The primary goals of this workshop are for educators to:
Acquire the tools to authentically get to know their students and the local community rather than relying on second- or third-hand, often stereotypical and biased information.
Gain the ability to develop curriculum based on the language, culture, and knowledge of the community in which they work.
After completing this workshop, participants will be able to:
Use ethnographic tools to learn about their students language and culture beyond a superficial level.
Design curriculum around local languages, cultures, and knowledge.
The methodology used in presenting this workshop is primarily dialogic learning.
The facilitator will lead participants in critically reflecting on and discussing problems of practice related to meeting the needs of students from different backgrounds.
After learning about and seeing examples of thematic units designed around students’ funds of knowledge, participants will apply what they are learning by using the ethnographic method of participant observation to identify local knowledge.
They will then draft a thematic unit based on students’ funds of knowledge that is aligned to learning standards and competencies.
Cathy Amanti, PhD, is a bilingual education curriculum specialist.
She participated in one of the first research studies that operationalized the concept of Funds of knowledge in schools. She conducted ethnographic research in students’ homes and designed and taught thematic curriculum units around students’ funds of knowledge.
She has written about and presented on Funds of Knowledge for three decades.
Since 2007, Knowledge Source Institute (KSI PD) has been a champion for student potential, ignited by the belief that every educator holds the key to unlocking it.
We fuel that passion by equipping educators with the essential knowledge, skills, and mindset they need to thrive through our professional development (PD) offerings. Over 140 workshops, delivered to more than 10,000 educators from diverse schools around the world, stand testament to our impact.

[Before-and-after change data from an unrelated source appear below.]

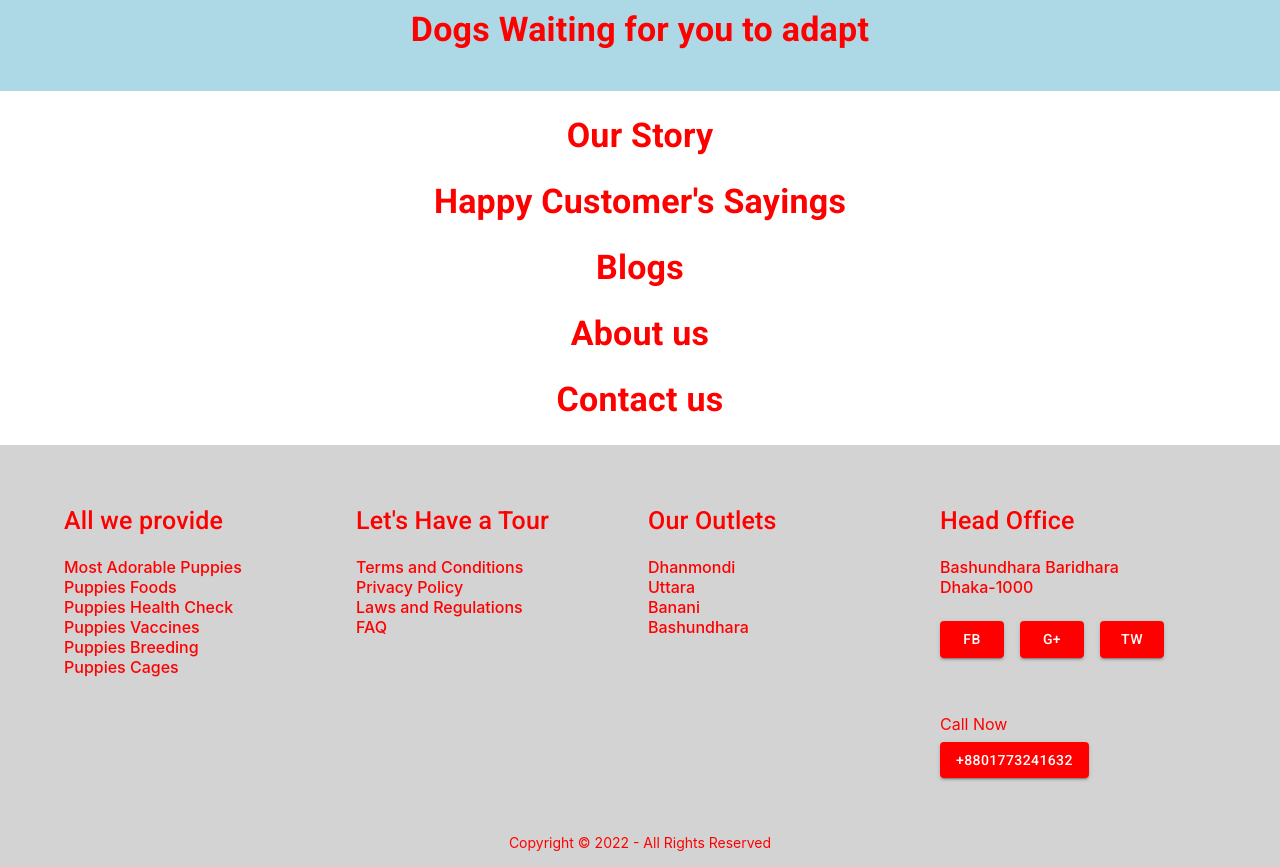
Repository: Sharif-00112/dogos-paradise-client
Page: /
These files come from the project's save history. The page is drawn as it stood at one moment and after a run of saves; the edit follows.
The browser window is 1280 px wide. The pictures show the part of the page from y = 1041 to 1932 px (the page is 1908 px tall before and 1932 px after).
The page's requests for data from a server got no answer. The project was rebuilt for these pictures with package versions that can differ from the ones it lists, and the page was loaded fresh each time. Some packages were replaced by stand-ins written for this rebuild. No one was signed in, and anything a server would have sent is missing. Also part of the build but not shown: src/Pages/Home/Dog/Dog.js, src/Pages/Login/Login/Login.js, src/Pages/Login/Register/Register.js, src/Pages/NotFound/NotFound.js.

Above is the page before, as saved 2022-12-02 15:52:18.

After the next 2 saves:
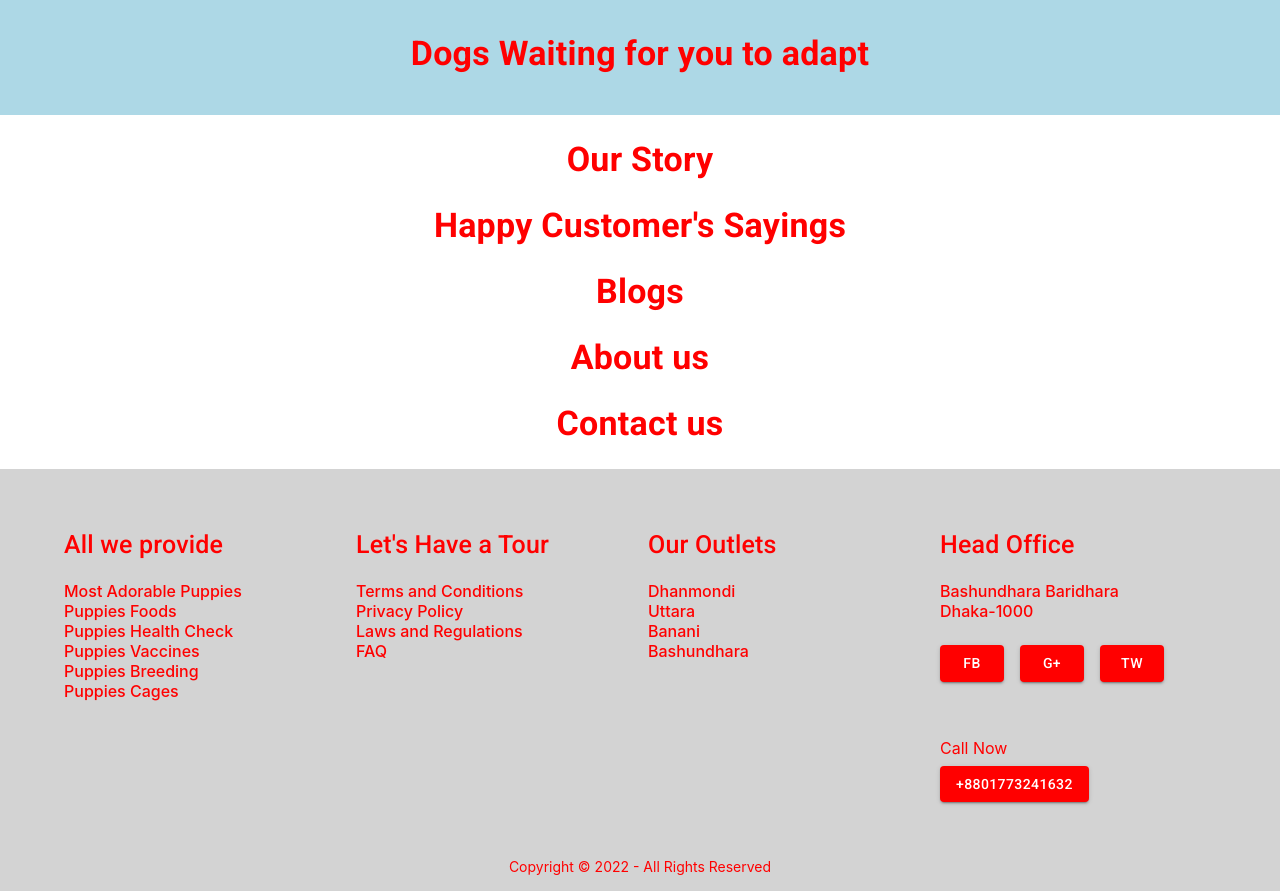
The 2 saves are shown as one change because they came seconds apart.
The last was saved 7 s later.
--- a/src/Pages/Home/Banner/Banner.js
+++ b/src/Pages/Home/Banner/Banner.js
@@ -8,7 +8,7 @@ const Banner = () => {
                 Head Banner
             </Typography> */}
             <img style={{ width: '100%'}} src="https://i.ibb.co/Mnn0NX3/dog-cover-1.jpg" alt="dog-human playing" />
-            <Typography sx={{ mt: -30, mb:10, color: 'red', fontWeight: 700 }} variant="h4" component="div">
+            <Typography sx={{ mt: -30, mb:13, color: 'red', fontWeight: 700 }} variant="h4" component="div">
                 Dogs are not only pets;
                 <br /> <br />
                 They are "L O V E"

KSI PD goes beyond mere knowledge transfer. We delve deeper, empowering educators with practical strategies and a collaborative spirit to build learning environments where every student's unique spark can truly shine.